Go through the records and copy each line where the word "html" occurs.

*** Block opens ***

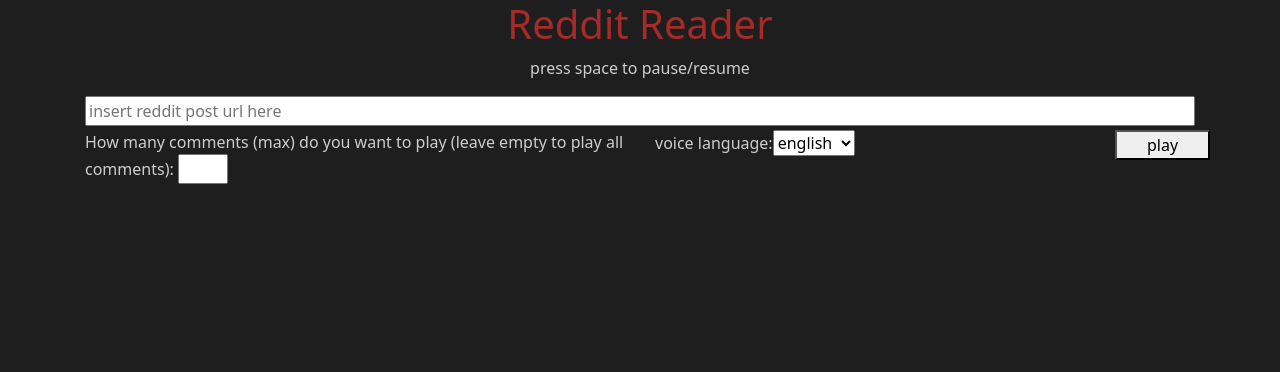
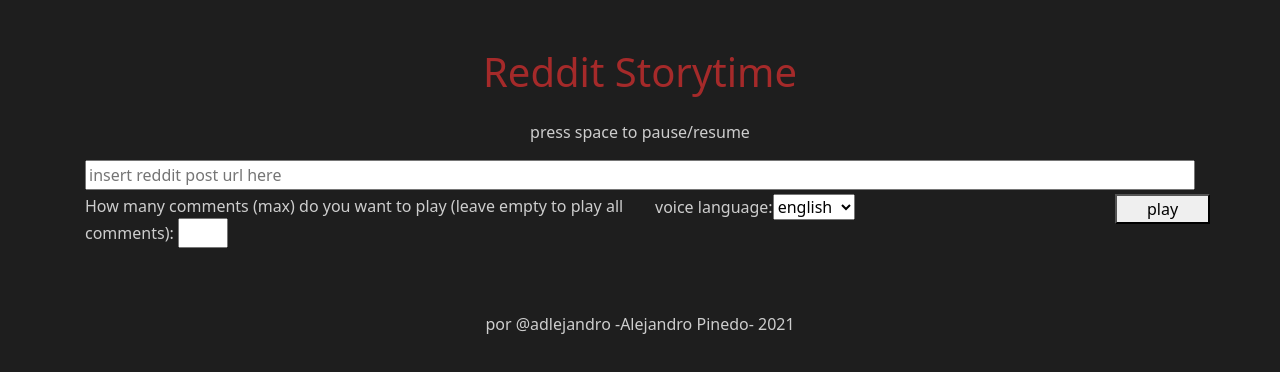
Before and after one commit to Adlejandrop/reddit-storytime, a plain HTML site: page index.html in a window 1280 px wide. Drawn offline with nearby package versions, Linux system fonts and the light colour scheme; files that its build step writes are made by us from their sources.

Commit message:
cambio index

```diff
--- a/assets/css/style.css
+++ b/assets/css/style.css
@@ -11,3 +11,8 @@
 #numberOfPosts{
     width:50px
 }
+
+
+footer{
+    bottom: 1px;
+}
--- a/index.html
+++ b/index.html
@@ -7,11 +7,11 @@
     <script src="/axios/axios.js"></script>
     <link rel="stylesheet" href="/bootstrap/bootstrap.css">
     <link rel="stylesheet" href="/css/style.css">
-    <title>Reddit Reader</title>
+    <title>Reddit Storytime</title>
     </head>
 <body>
 
-    <h1 class="text-center"id="title" onclick="reload()">Reddit Reader</h1>
+    <h1 class="text-center pt-5 pb-3"id="title" onclick="reload()">Reddit Storytime</h1>
     <p class="text-center">press space to pause/resume</p>
 
 <div class="container">
@@ -43,7 +43,9 @@
 
 
 </div>
-
+<footer>
+    <p class="text-center">por @adlejandro -Alejandro Pinedo- 2021 </p>
+  </footer>
 
 <script>
 const h1PostTitle = document.getElementById("postTitle")
```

*** Block closes ***

- [Answer to this problem]
Before and after one commit to Adlejandrop/reddit-storytime, a plain HTML site: page index.html in a window 1280 px wide. Drawn offline with nearby package versions, Linux system fonts and the light colour scheme; files that its build step writes are made by us from their sources.
--- a/index.html
+++ b/index.html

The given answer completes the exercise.